*Action item:* What is the number of lines in the entries below that include the word "axes"? Provide the number only.

*Data records:*
★ ★ ★ ★
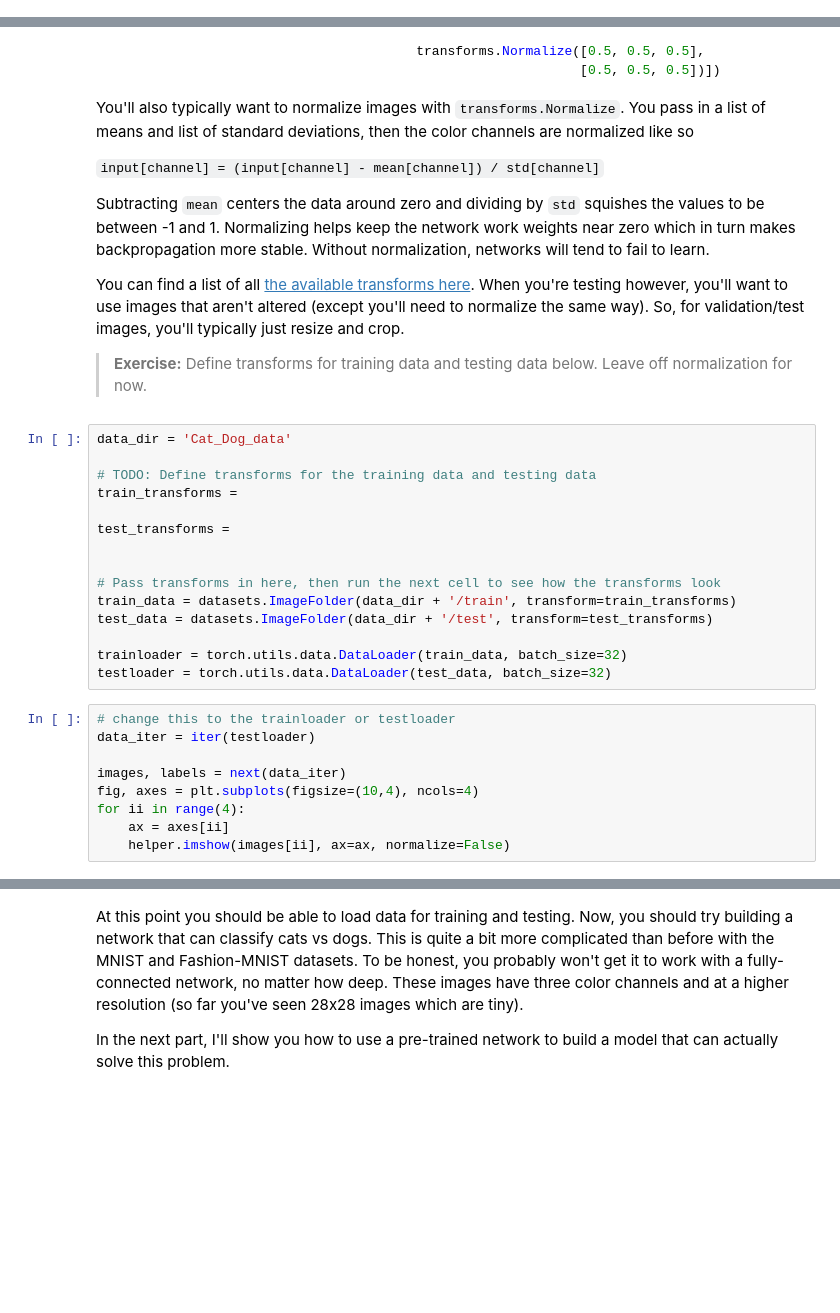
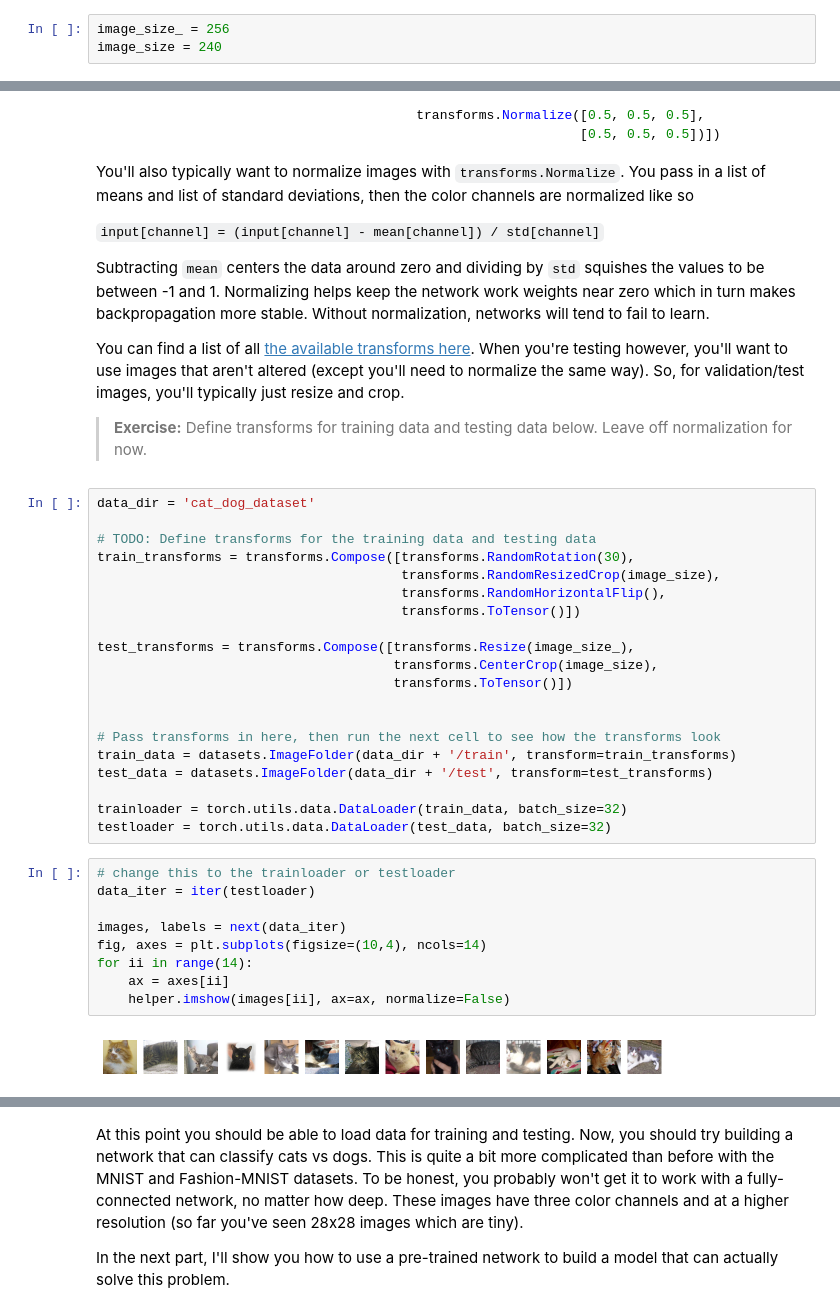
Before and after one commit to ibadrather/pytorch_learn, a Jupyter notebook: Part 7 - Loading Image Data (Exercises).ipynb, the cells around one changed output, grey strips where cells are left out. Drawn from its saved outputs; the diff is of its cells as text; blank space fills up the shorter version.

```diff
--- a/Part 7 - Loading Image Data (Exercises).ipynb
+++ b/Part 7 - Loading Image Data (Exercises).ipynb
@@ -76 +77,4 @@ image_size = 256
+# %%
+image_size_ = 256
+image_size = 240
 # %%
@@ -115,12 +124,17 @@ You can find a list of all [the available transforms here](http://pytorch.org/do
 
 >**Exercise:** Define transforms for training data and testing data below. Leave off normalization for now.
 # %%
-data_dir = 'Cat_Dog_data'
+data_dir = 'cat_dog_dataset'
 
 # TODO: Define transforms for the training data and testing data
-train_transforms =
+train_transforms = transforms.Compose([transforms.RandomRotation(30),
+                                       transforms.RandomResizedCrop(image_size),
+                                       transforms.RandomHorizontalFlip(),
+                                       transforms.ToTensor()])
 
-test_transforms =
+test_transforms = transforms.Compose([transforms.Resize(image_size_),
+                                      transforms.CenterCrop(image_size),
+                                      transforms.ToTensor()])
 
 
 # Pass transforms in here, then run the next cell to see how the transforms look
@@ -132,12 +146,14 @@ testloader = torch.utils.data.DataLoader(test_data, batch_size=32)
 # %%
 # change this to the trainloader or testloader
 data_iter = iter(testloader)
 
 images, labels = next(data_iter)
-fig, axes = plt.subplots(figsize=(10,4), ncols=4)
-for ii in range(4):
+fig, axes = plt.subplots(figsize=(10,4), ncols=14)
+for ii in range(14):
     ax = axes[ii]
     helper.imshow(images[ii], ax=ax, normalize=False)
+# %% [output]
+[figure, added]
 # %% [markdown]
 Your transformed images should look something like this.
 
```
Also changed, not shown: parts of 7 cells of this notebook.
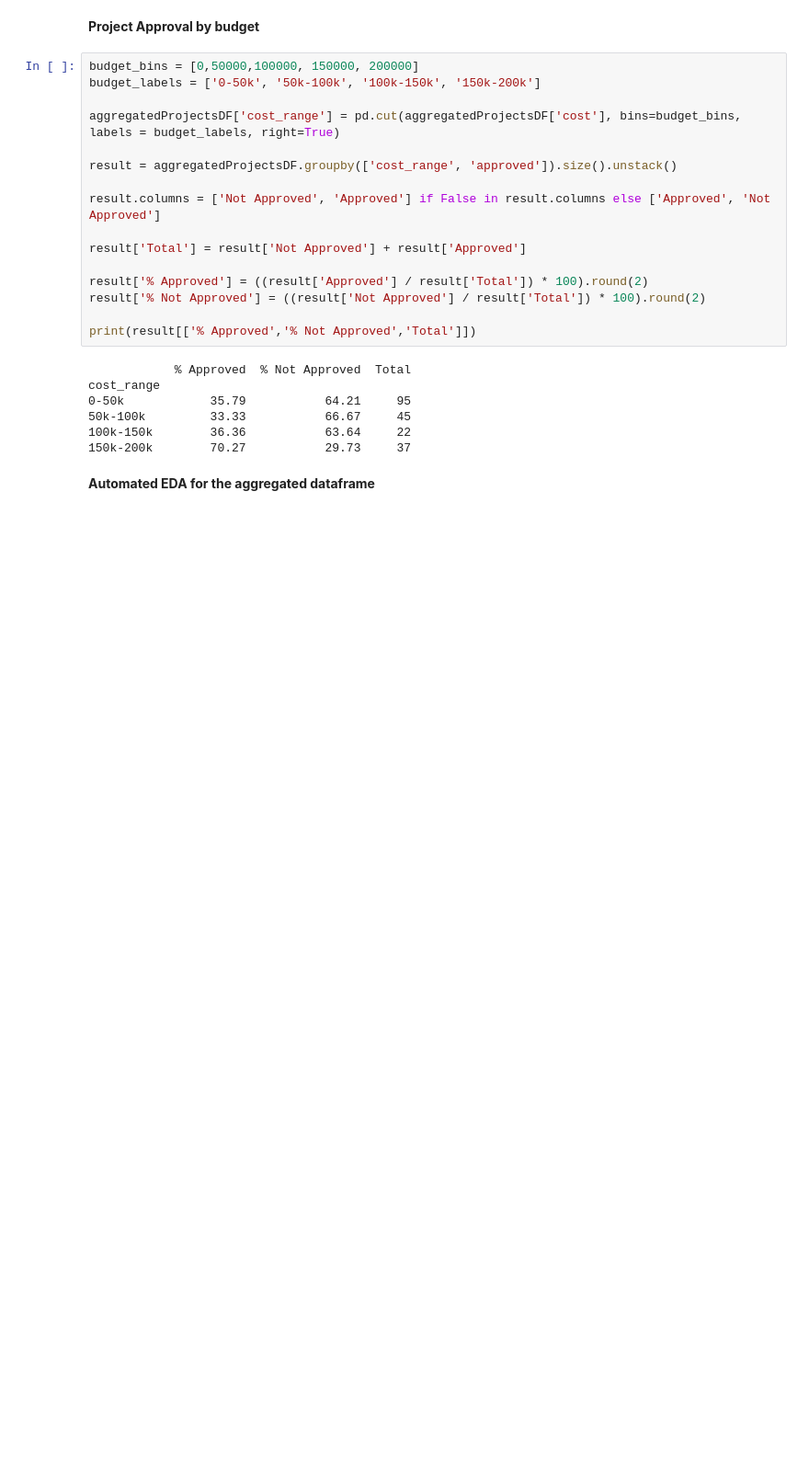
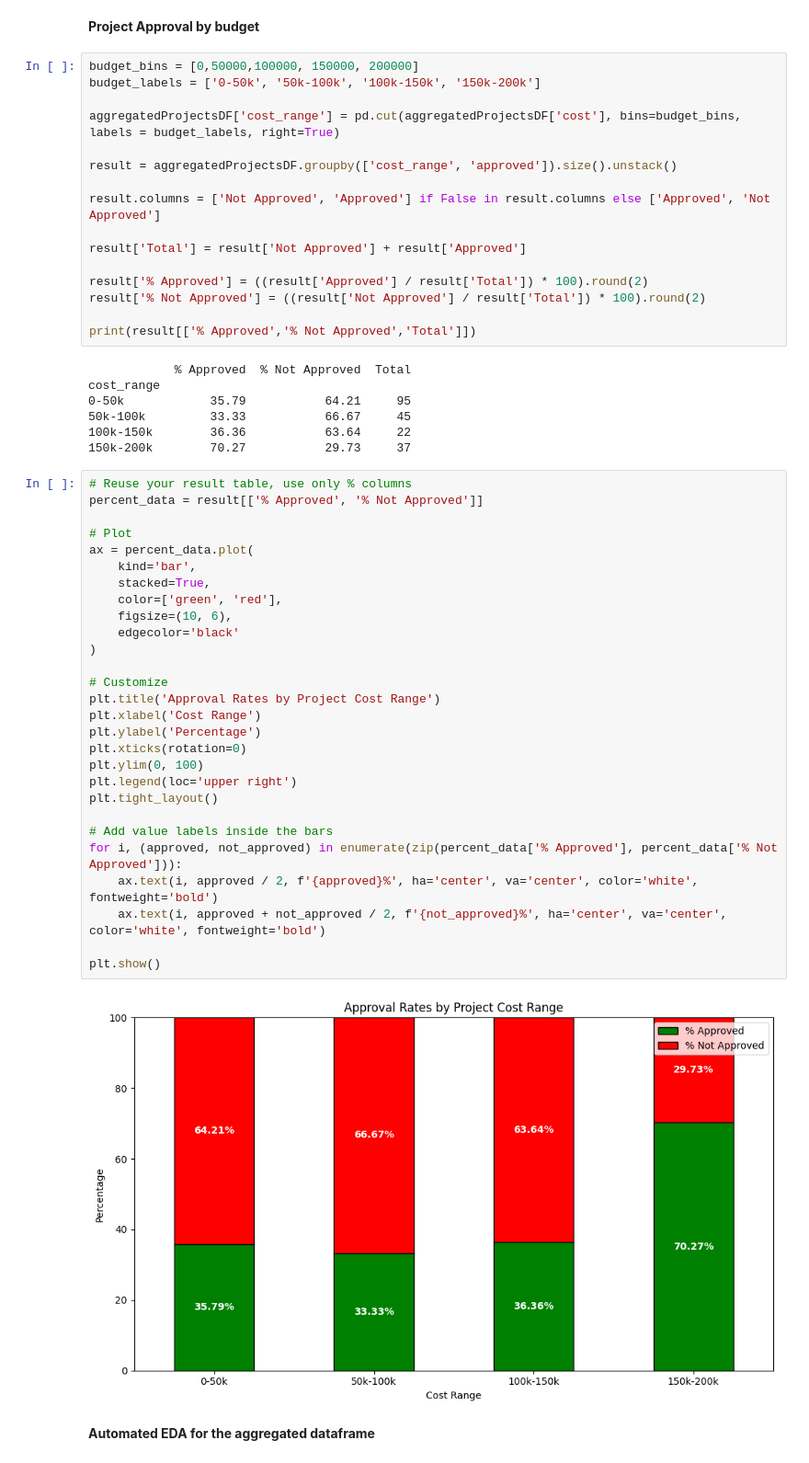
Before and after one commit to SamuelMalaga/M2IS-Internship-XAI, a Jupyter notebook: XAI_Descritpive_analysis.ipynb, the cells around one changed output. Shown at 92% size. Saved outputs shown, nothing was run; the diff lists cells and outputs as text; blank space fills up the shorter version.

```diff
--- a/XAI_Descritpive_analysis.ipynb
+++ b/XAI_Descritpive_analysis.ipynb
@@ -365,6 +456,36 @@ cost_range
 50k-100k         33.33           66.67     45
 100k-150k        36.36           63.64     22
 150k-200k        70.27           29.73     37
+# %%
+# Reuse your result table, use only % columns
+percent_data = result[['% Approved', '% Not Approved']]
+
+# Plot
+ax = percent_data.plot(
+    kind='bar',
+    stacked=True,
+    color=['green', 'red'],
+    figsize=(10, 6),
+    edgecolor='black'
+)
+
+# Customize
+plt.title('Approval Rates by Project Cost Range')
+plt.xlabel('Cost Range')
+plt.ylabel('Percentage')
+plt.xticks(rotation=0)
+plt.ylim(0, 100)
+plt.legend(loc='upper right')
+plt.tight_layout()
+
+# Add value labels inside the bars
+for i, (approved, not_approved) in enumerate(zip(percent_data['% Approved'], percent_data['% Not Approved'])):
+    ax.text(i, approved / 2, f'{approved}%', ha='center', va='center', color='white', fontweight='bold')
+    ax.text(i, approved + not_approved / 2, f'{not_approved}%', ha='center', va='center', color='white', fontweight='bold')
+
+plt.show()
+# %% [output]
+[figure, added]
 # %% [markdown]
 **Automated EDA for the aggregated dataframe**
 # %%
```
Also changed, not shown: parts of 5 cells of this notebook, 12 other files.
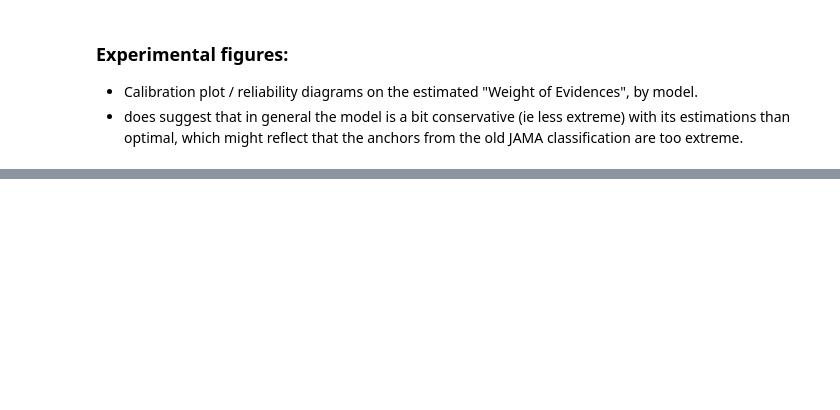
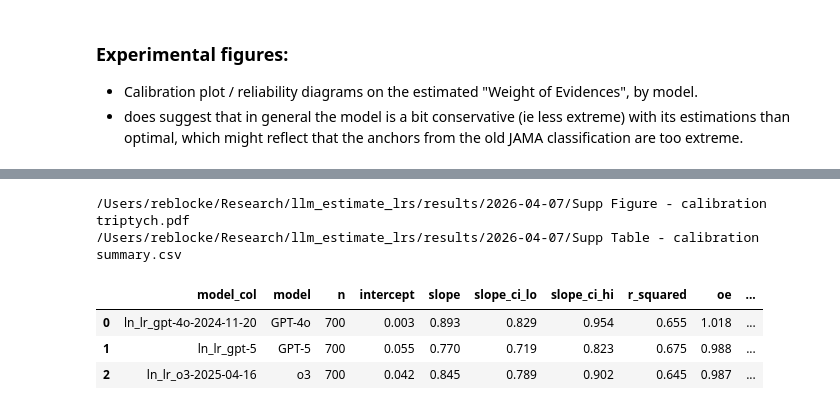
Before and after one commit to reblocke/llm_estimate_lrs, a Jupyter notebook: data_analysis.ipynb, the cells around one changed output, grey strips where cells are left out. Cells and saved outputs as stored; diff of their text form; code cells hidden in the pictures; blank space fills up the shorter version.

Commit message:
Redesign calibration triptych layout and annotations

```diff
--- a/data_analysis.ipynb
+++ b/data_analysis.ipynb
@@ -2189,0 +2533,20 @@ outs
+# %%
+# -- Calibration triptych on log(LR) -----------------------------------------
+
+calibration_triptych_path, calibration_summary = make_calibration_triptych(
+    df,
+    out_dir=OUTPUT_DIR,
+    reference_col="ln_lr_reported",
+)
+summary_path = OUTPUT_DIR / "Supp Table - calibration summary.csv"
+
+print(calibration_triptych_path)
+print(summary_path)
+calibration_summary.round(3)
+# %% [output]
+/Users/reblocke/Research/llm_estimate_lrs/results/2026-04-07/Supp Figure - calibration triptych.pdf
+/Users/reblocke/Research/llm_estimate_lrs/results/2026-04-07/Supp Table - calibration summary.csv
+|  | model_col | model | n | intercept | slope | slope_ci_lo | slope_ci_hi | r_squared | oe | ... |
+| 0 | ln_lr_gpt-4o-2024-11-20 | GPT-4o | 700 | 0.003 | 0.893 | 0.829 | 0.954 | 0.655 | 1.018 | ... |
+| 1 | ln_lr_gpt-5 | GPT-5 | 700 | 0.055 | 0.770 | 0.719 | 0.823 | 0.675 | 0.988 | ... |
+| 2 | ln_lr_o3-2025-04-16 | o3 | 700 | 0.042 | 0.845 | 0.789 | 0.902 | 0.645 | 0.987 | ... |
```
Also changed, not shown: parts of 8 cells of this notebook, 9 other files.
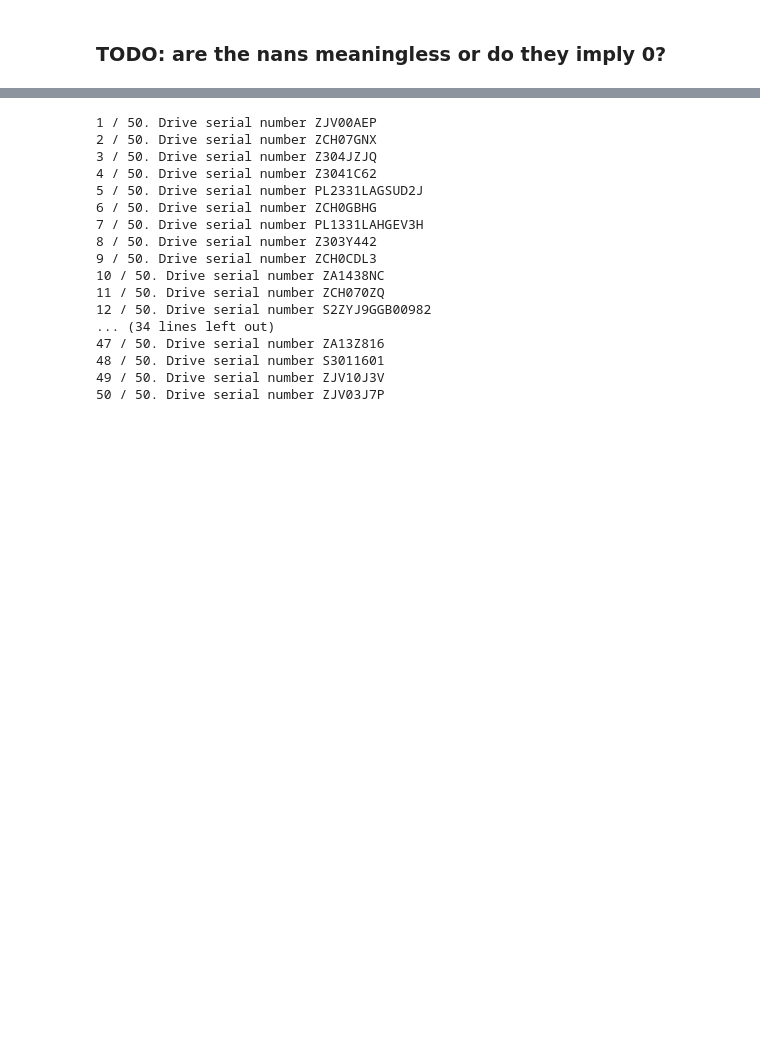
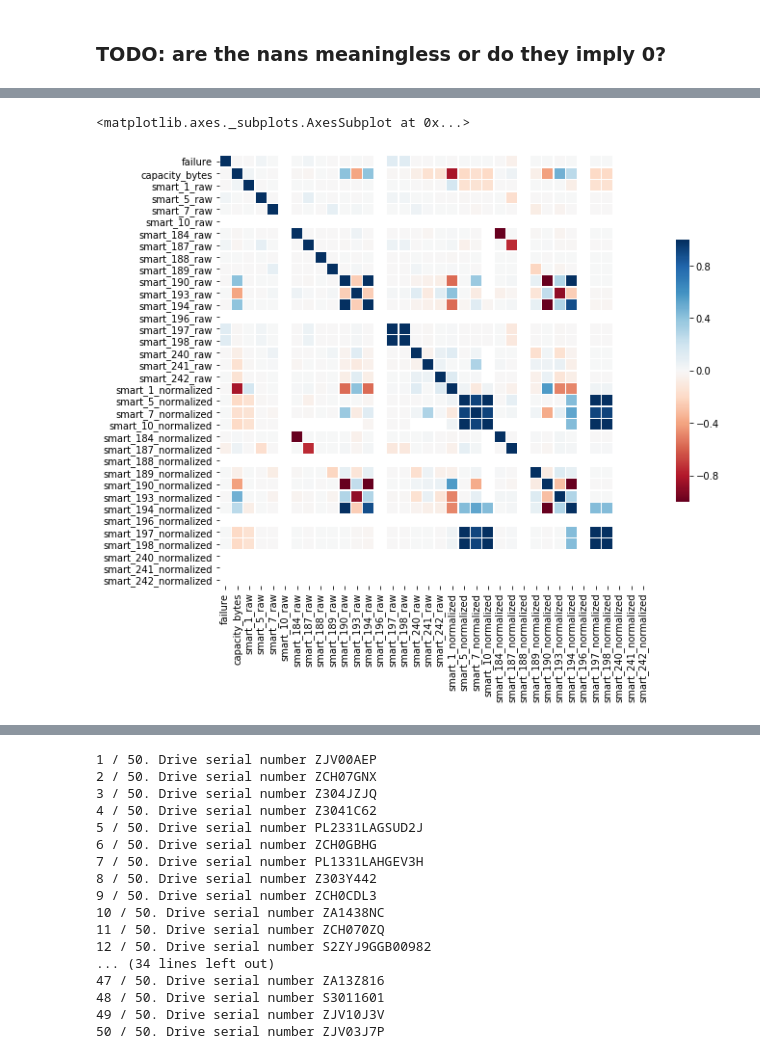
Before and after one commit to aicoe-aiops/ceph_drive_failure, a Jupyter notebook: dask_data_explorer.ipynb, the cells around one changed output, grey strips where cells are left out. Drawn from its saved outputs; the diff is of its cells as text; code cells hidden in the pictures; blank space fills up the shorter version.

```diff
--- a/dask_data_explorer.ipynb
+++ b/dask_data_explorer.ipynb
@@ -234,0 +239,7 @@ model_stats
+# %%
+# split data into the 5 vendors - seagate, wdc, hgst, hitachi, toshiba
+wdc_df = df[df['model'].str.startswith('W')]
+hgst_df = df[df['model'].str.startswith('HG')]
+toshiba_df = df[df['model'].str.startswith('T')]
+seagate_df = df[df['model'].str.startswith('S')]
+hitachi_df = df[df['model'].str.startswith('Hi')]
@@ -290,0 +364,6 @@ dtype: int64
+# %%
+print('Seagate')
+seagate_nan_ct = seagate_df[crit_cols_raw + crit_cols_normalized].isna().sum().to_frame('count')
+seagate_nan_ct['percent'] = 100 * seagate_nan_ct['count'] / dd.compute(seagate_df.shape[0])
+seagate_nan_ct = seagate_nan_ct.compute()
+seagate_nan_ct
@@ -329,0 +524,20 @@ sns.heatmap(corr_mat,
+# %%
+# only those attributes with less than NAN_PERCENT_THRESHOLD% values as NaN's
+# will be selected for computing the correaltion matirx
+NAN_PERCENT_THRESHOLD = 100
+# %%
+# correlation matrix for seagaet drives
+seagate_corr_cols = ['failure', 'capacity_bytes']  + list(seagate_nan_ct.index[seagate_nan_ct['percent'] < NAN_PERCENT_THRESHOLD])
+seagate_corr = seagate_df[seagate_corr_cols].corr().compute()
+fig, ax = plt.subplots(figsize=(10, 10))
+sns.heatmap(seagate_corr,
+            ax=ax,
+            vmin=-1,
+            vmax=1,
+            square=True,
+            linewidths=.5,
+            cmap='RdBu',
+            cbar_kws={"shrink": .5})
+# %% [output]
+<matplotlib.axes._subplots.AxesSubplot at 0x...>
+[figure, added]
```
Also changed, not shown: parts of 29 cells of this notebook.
★ ★ ★ ★
*Answer section:* 4